**EXERCISE OBJECTIVE**
The required lines are those that contain "Roamler"; pull them out of the data and copy them.

**AVAILABLE RECORDS**
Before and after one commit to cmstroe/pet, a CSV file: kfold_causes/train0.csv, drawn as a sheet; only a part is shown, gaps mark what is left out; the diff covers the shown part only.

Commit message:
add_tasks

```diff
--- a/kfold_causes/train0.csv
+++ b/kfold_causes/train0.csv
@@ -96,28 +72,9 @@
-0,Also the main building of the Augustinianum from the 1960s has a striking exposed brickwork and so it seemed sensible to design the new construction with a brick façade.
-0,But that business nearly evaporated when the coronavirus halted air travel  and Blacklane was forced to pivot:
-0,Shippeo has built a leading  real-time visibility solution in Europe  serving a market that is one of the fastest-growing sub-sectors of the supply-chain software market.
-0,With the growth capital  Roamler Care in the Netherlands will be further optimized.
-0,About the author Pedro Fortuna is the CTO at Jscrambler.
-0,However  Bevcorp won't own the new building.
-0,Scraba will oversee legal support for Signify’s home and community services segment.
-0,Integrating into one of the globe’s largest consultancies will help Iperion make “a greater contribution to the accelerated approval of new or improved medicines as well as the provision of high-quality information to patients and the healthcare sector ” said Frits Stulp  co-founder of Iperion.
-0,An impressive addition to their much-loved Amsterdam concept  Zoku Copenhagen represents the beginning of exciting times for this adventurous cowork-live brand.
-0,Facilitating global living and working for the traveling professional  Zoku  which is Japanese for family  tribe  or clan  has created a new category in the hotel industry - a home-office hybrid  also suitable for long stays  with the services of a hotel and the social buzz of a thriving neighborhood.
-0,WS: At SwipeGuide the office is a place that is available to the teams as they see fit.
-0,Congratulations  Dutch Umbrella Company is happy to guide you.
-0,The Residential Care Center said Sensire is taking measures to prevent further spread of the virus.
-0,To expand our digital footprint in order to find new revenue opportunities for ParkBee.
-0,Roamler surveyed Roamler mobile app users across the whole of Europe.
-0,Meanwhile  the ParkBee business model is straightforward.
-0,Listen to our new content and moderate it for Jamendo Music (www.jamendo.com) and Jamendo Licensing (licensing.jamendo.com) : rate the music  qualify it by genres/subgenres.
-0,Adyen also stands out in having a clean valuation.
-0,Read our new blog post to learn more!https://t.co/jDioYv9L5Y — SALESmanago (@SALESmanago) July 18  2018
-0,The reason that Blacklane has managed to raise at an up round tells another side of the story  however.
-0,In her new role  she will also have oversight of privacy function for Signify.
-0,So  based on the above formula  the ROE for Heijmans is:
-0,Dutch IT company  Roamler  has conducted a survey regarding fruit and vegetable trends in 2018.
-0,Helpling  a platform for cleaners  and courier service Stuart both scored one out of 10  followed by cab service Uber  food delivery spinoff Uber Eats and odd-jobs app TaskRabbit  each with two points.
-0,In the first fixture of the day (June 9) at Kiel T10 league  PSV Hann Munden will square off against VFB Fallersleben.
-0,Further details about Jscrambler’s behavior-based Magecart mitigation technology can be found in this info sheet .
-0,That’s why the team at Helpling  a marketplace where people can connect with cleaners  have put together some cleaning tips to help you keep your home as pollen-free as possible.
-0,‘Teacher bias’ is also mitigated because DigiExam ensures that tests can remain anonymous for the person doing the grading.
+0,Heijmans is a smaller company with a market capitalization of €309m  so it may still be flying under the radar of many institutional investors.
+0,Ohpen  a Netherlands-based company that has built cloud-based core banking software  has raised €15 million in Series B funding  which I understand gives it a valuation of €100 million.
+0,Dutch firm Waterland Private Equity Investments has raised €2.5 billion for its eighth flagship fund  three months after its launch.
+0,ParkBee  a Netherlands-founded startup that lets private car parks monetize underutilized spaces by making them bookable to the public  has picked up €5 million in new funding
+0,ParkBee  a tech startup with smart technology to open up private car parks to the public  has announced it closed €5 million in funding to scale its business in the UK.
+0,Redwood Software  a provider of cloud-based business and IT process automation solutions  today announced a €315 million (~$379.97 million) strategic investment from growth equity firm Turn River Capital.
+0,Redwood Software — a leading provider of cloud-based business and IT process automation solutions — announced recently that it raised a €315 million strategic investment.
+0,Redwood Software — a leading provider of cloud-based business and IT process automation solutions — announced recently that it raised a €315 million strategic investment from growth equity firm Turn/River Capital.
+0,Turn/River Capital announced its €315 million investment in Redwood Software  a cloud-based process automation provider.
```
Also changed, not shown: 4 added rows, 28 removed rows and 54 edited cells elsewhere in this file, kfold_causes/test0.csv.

**ANSWER SECTION**
-0,With the growth capital  Roamler Care in the Netherlands will be further optimized.
-0,Roamler surveyed Roamler mobile app users across the whole of Europe.
-0,Dutch IT company  Roamler  has conducted a survey regarding fruit and vegetable trends in 2018.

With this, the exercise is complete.